The notion that the older man must inevitably fall prey to a condition analogous to the female menopause has been bandied about for decades. The terms "male climacteric" and "male menopause" have found favor as the man's counterpart to a woman's menopause. Male climacteric has been vigorously championed, as if some cosmic-fairness doctrine demanded that both men and women experience equalopportunity afflictions of aging. Others have been just as ardent in insisting that there is no evidence for the existence of either a male climacteric or a male menopause. What is the truth?

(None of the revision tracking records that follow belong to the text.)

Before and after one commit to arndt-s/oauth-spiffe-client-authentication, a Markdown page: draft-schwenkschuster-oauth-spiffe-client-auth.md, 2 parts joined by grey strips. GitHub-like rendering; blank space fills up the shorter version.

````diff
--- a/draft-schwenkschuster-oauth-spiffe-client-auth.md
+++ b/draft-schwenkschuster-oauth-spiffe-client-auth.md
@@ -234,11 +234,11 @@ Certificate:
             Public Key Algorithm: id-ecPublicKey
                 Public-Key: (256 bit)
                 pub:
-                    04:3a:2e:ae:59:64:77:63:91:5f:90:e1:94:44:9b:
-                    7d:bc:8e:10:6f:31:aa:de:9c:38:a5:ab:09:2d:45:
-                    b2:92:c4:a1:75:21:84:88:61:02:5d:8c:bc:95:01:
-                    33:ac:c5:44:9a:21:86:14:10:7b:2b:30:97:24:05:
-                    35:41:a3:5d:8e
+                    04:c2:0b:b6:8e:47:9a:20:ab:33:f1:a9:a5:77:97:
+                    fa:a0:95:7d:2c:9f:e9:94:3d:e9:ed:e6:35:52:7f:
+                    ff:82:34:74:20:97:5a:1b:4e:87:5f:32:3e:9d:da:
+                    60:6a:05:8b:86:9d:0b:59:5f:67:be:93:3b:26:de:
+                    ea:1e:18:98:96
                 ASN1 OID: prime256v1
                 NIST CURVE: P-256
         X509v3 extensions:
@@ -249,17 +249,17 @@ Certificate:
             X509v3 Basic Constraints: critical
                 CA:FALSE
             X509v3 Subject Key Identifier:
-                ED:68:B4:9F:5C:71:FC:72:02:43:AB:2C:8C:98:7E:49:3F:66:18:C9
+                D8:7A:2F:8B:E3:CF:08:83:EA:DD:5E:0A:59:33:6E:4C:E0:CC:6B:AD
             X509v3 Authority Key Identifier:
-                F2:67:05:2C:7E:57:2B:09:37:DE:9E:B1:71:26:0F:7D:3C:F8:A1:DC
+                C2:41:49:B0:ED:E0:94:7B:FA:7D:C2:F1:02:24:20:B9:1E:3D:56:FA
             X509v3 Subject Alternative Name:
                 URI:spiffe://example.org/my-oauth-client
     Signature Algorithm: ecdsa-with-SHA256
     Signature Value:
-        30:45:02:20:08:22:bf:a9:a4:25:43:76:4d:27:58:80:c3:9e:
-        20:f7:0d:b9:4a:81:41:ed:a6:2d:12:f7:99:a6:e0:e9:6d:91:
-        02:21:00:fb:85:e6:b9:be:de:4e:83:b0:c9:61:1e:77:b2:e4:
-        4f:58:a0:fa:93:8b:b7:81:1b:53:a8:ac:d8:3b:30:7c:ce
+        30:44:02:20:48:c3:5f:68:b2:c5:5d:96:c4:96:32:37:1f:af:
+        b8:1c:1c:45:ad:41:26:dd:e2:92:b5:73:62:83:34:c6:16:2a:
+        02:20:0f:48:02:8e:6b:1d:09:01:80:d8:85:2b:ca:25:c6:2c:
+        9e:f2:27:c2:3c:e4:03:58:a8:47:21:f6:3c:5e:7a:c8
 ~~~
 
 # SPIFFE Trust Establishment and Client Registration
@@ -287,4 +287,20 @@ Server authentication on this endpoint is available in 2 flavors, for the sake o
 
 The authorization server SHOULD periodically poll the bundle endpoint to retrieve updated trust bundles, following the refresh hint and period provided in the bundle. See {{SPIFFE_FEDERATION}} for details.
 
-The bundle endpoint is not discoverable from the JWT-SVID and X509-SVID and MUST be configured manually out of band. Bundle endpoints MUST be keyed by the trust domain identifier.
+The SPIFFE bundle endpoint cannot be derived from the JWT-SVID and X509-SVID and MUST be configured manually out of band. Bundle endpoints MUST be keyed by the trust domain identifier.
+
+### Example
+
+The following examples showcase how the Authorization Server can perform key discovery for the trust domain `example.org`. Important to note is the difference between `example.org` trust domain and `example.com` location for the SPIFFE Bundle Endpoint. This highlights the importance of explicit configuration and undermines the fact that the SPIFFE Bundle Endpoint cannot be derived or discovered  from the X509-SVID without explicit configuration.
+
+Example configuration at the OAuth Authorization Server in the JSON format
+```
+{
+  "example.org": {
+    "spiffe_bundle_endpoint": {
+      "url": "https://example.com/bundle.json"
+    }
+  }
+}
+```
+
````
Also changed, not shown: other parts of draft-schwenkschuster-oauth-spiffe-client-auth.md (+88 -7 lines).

Menopause and climacteric are words of Greco-Roman origin. The words mens (Greek) or mensis (Latin), meaning "month," serve as the root used to designate different stages in a woman's first menstrual period (menarche). The same root mens serves to characterize either a continuation (menstruation) or cessation (menopause) of monthly cycles of vaginal bleeding.

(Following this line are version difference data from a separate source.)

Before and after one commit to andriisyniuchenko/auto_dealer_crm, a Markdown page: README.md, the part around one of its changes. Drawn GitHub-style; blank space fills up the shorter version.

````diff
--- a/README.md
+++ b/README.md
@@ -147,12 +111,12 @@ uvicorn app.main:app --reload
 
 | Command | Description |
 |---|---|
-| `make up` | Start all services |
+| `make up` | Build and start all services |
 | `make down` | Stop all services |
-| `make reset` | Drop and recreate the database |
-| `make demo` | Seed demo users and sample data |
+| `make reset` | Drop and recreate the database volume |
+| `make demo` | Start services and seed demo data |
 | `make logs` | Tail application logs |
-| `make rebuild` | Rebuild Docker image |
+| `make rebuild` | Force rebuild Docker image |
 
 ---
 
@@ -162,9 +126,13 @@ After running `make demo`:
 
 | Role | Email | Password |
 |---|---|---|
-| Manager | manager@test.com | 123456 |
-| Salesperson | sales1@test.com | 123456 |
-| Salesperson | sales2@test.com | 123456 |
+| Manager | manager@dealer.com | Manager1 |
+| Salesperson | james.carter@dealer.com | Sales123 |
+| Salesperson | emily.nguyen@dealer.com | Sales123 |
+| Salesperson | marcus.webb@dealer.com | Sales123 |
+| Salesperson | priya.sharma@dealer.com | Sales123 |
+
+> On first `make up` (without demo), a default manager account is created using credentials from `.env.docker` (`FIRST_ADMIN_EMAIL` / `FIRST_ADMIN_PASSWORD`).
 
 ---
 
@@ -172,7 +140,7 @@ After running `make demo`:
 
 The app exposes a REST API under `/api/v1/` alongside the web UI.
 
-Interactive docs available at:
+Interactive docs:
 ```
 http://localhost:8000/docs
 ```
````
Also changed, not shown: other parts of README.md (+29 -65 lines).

The word "climacteric" has an equally intriguing linguistic history, dating back to the sixth-century Greek philosopher Pythagoras. He considered the first climacteric, or critical life stage, of a man's life to be at age seven; with additional climacterics or pivotal events occurring at ages twenty-one, forty-nine, fifty-six, and eighty-one.
Today, "climacteric" is used to designate physical changes at different ages in either sex, or in the female as a synonym for menopause. Physicians groping for a succinct phrase to describe the impact of aging on older men initially found the term "male menopause" unwieldy and biologically silly. Therefore, they resurrected the gender-neutral term "climacteric."

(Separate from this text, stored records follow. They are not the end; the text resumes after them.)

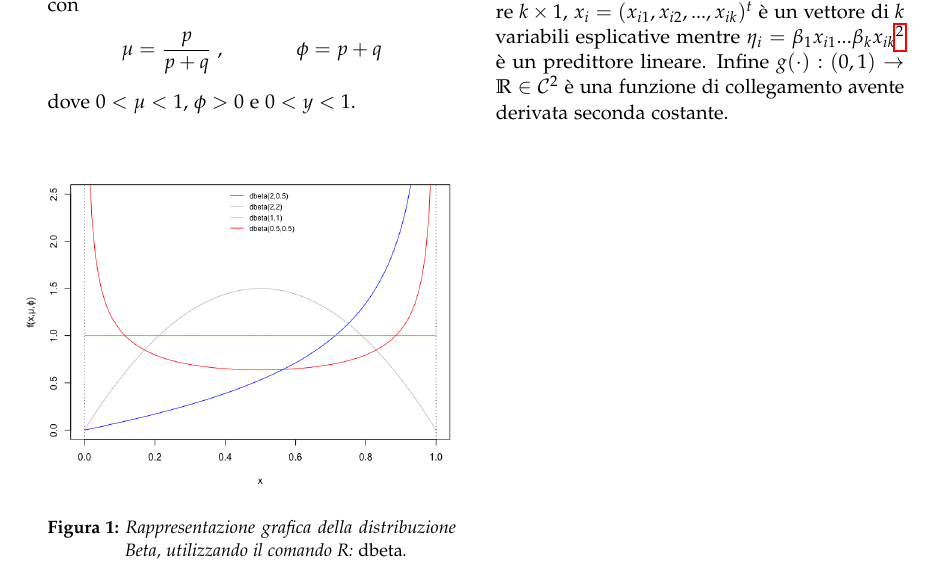
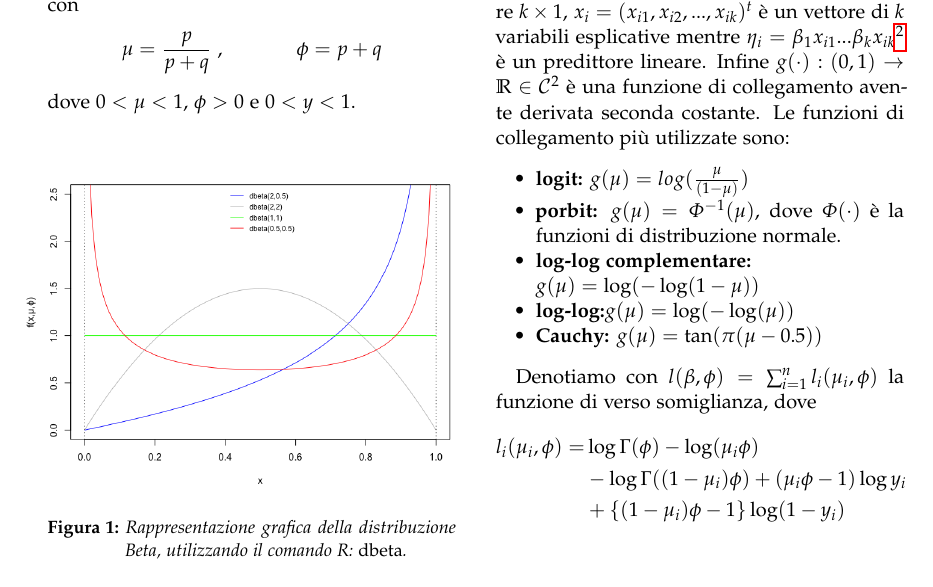
Before and after one commit to IdrissRio/BetaReg, a LaTeX paper (BetaRegRiouakRotrari.tex): part of page 2 of 3, cut so that both start at the same text. Compiled offline with pdfLaTeX.

Commit message:
Linkage Function and definition of log-likelihood
Definita la funzione di verosomiglianza e aggiunto una lista di possibili funzioni di collegamento.
%%FIX-ME: Aggiungere commenti e dettagliare le funzioni di collegamento.

```diff
--- a/BetaRegRiouakRotrari.tex
+++ b/BetaRegRiouakRotrari.tex
@@ -144,7 +144,23 @@
 \section{Il modello di regressione Beta}
 Sia $y_1, y_2, ... ,y_n$ un campione casuale tale che $	\forall_{i=1}^n: y_i \sim \mathbb{\mathcal{B}}(\mu_i, \phi)$. Il modello di regessione Beta è definito nel seguente modo
 $$ g(\mu_i)=x_i^t\beta=\eta_i$$
-dove $\beta=(\beta_1, \beta_2, ..., \beta_k)^t$, con $k<n$, è un vettore $k \times 1$, $x_i=(x_{i1}, x_{i2},...,x_{ik})^t$ è un vettore di $k$ variabili esplicative mentre $\eta_i=\beta_1x_{i1}...\beta_kx_{ik}$\footnote{Per convenzione $x_{i1}=1$. In tal modo ogni modello ha l'intercetta (null-model) \cite{PV}. } è un predittore lineare. Infine $g(\cdot):(0,1)\rightarrow\mathbb{R} \in \mathcal{C}^2$ è una funzione  di collegamento avente derivata seconda costante.
+dove $\beta=(\beta_1, \beta_2, ..., \beta_k)^t$, con $k<n$, è un vettore $k \times 1$, $x_i=(x_{i1}, x_{i2},...,x_{ik})^t$ è un vettore di $k$ variabili esplicative mentre $\eta_i=\beta_1x_{i1}...\beta_kx_{ik}$\footnote{Per convenzione $x_{i1}=1$. In tal modo ogni modello ha l'intercetta (null-model) \cite{PV}. } è un predittore lineare. Infine $g(\cdot):(0,1)\rightarrow\mathbb{R} \in \mathcal{C}^2$ è una funzione  di collegamento avente derivata seconda costante. Le funzioni di collegamento più utilizzate sono:
+%%FIX-ME: Aggiungere commenti e dettagliare le funzioni di collegamento.
+\begin{itemize}
+	\item \textbf{logit:} $g(\mu)=log(\frac{\mu}{(1-\mu)}) $
+	\item \textbf{porbit:} $g(\mu)=\varPhi^{-1}(\mu)$, dove $\varPhi(\cdot)$ è la funzioni di distribuzione normale.
+	\item \textbf{log-log complementare:}\\ $g(\mu)=\log(-\log(1-\mu))$
+	\item \textbf{log-log:}$g(\mu)=\log(-\log(\mu))$
+	\item \textbf{Cauchy:} $g(\mu)=\tan(\pi(\mu-0.5))$
+\end{itemize}
+
+Denotiamo con $l(\beta,\phi)=\sum_{i=1}^{n}l_i(\mu_i,\phi)$ la funzione di verso somiglianza, dove
+\begin{align*}
+l_i(\mu_i, \phi)=&\log \Gamma(\phi)-\log (\mu_i\phi)\\
+&-\log\Gamma((1-\mu_i)\phi)+(\mu_i\phi-1)\log y_i \\&
++  \{(1-\mu_i)\phi -1 \}\log(1-y_i)
+\end{align*}
+
 \newpage
 \tableofcontents
 \listofalgorithmes
```
Also changed, not shown: BetaRegRiouakRotrari.pdf, 2 other files.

Dr. August Werner, a St. Louis internist, introduced the term "male climacteric" in a medical paper published in 1939 in the Journal of the American Medical Association. He thought it was "reasonable to believe that many